It’s very easy for processes to become out of control when restarting operations in a crisis.
- Identify areas of supply risk, prepare sourcing efforts, and execute contingency plans for supply and service provider disruptions.
- Develop and implement a cross-functional supplier and service provider risks assessment team to mitigate potential risk to ongoing operations.
- Identify short-term and long-term potential alternates for your raw material and service provider sources.
- Identify opportunities when incorporating new suppliers into the logistics network during the resourcing process.
- Establish new processes and procedures to promote robust, flexible operating conditions that maintain control of the overall process.
- Recalibrate material requirements planning (MRP) throughput calculations to account for supplier lead-time adjustments that negatively impact production floor lead-times.
- Develop a daily finished goods backlog and communicate your revised order fulfillment timing to customers.
4. Performance management
We encourage monitoring and managing supplier performance as a critical component to the ongoing success of any plan. Focus on these critical activities for a performance management structure that gives your team real-time visibility into your supply network.
- Identify key suppliers throughout the supply network and reinforce the need to continue to build strong relationships and partnerships.
- Create a baseline of important business requirements and develop supplier key performance indicator (KPI) metrics that give real-time, bilateral visibility to your teams and to your supplier.
- Implement a protocol for the continuous collection and communication of meaningful data between your teams and your suppliers.

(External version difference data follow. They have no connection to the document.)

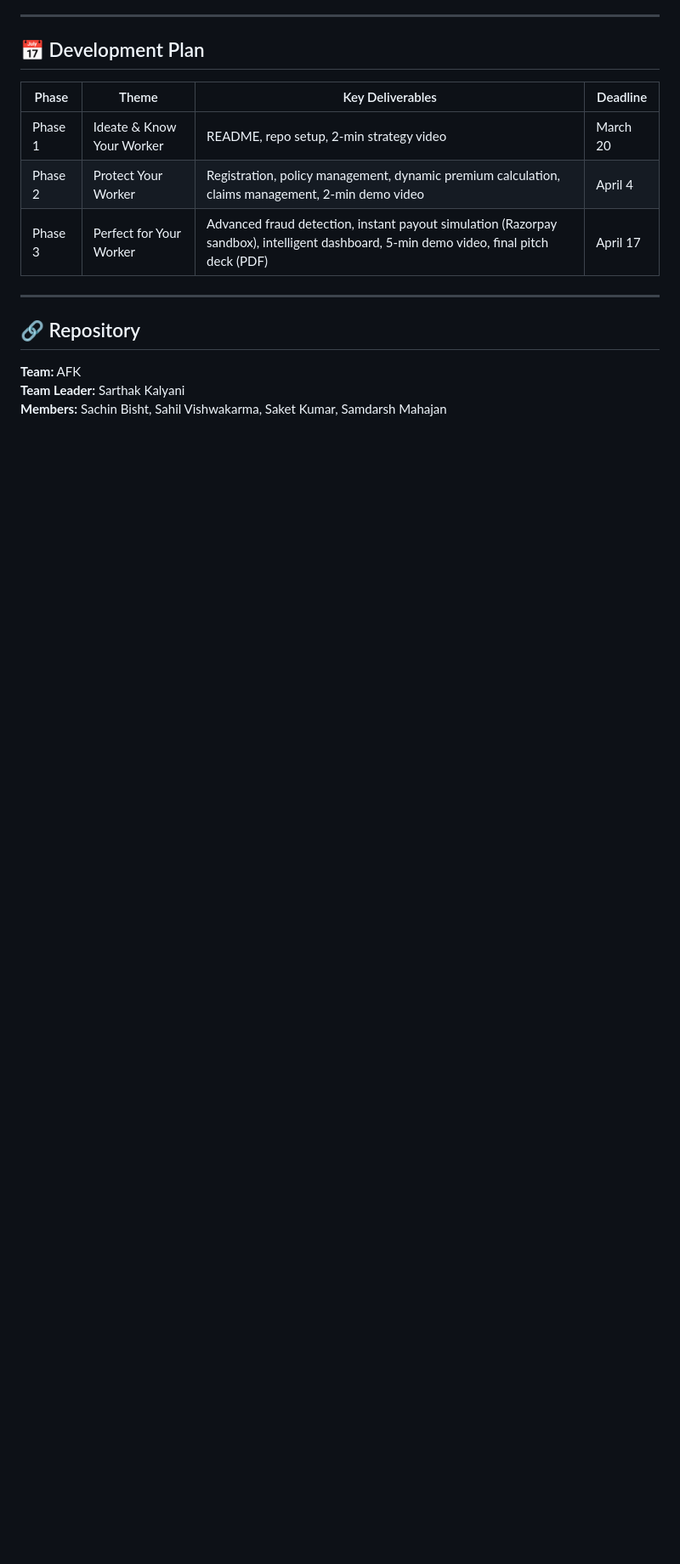
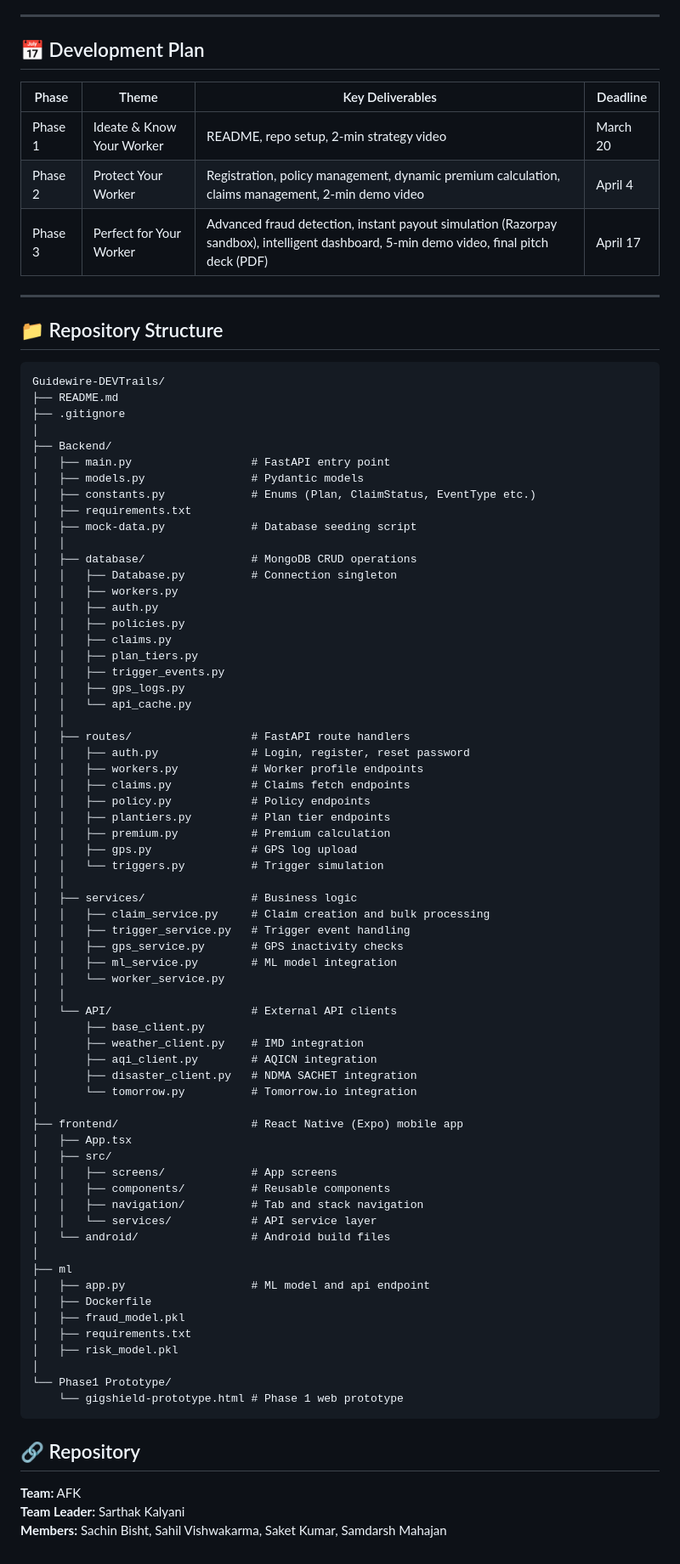
Before and after one commit to LinearTundra/Guidewire-DEVTrails, a Markdown page: README.md, the part around the change. Shown at 85% size. Drawn GitHub-style; blank space fills up the shorter version.

````diff
--- a/README.md
+++ b/README.md
@@ -423,6 +423,74 @@ This platform explicitly **does not cover:**
 
 ---
 
+
+## 📁 Repository Structure
+```
+Guidewire-DEVTrails/
+├── README.md
+├── .gitignore
+│
+├── Backend/
+│   ├── main.py                  # FastAPI entry point
+│   ├── models.py                # Pydantic models
+│   ├── constants.py             # Enums (Plan, ClaimStatus, EventType etc.)
+│   ├── requirements.txt
+│   ├── mock-data.py             # Database seeding script
+│   │
+│   ├── database/                # MongoDB CRUD operations
+│   │   ├── Database.py          # Connection singleton
+│   │   ├── workers.py
+│   │   ├── auth.py
+│   │   ├── policies.py
+│   │   ├── claims.py
+│   │   ├── plan_tiers.py
+│   │   ├── trigger_events.py
+│   │   ├── gps_logs.py
+│   │   └── api_cache.py
+│   │
+│   ├── routes/                  # FastAPI route handlers
+│   │   ├── auth.py              # Login, register, reset password
+│   │   ├── workers.py           # Worker profile endpoints
+│   │   ├── claims.py            # Claims fetch endpoints
+│   │   ├── policy.py            # Policy endpoints
+│   │   ├── plantiers.py         # Plan tier endpoints
+│   │   ├── premium.py           # Premium calculation
+│   │   ├── gps.py               # GPS log upload
+│   │   └── triggers.py          # Trigger simulation
+│   │
+│   ├── services/                # Business logic
+│   │   ├── claim_service.py     # Claim creation and bulk processing
+│   │   ├── trigger_service.py   # Trigger event handling
+│   │   ├── gps_service.py       # GPS inactivity checks
+│   │   ├── ml_service.py        # ML model integration
+│   │   └── worker_service.py
+│   │
+│   └── API/                     # External API clients
+│       ├── base_client.py
+│       ├── weather_client.py    # IMD integration
+│       ├── aqi_client.py        # AQICN integration
+│       ├── disaster_client.py   # NDMA SACHET integration
+│       └── tomorrow.py          # Tomorrow.io integration
+│
+├── frontend/                    # React Native (Expo) mobile app
+│   ├── App.tsx
+│   ├── src/
+│   │   ├── screens/             # App screens
+│   │   ├── components/          # Reusable components
+│   │   ├── navigation/          # Tab and stack navigation
+│   │   └── services/            # API service layer
+│   └── android/                 # Android build files
+│
+├── ml
+│   ├── app.py                   # ML model and api endpoint
+│   ├── Dockerfile
+│   ├── fraud_model.pkl
+│   ├── requirements.txt
+│   ├── risk_model.pkl
+│
+└── Phase1 Prototype/
+    └── gigshield-prototype.html # Phase 1 web prototype
+```
 ## 🔗 Repository
 
 **Team:** AFK <br>
````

- Monitor activities to ensure effectiveness and compliance to all of the health, safety, quality, and receiving practices deemed necessary by your company and your customers.
Keeping each participant in the supply chain informed promotes an environment of partnership and mutual success. Work with your teams on these activities to develop a professional communication plan for your suppliers, customers, and internal teams.
- Create a “restart war room” staffed with a team dedicated to identifying and resolving issues related to restarting your operations.
- Establish an executive committee responsible for aligning all strategic customer and supplier communications.
- Assemble a team to address tactical communications with suppliers focused on immediate supply continuity issues and concerns.
- Initiate an intercompany, cross-functional communication plan to keep each area of your business informed.
No doubt about it, the rebound of the economy is reliant upon a strong supply chain network. The restart will begin in waves, and you’ll need to be agile enough to not only ramp up your production, but to survive. Take our supply chain restart assessment to measure your readiness. If you discover you’re not as confident as you should be or are feeling overwhelmed, our experts can help.
The restart will begin in waves, and you’ll need to be agile enough to not only ramp up your production, but to survive.
As always, if you have any questions, feel free to contact us anytime.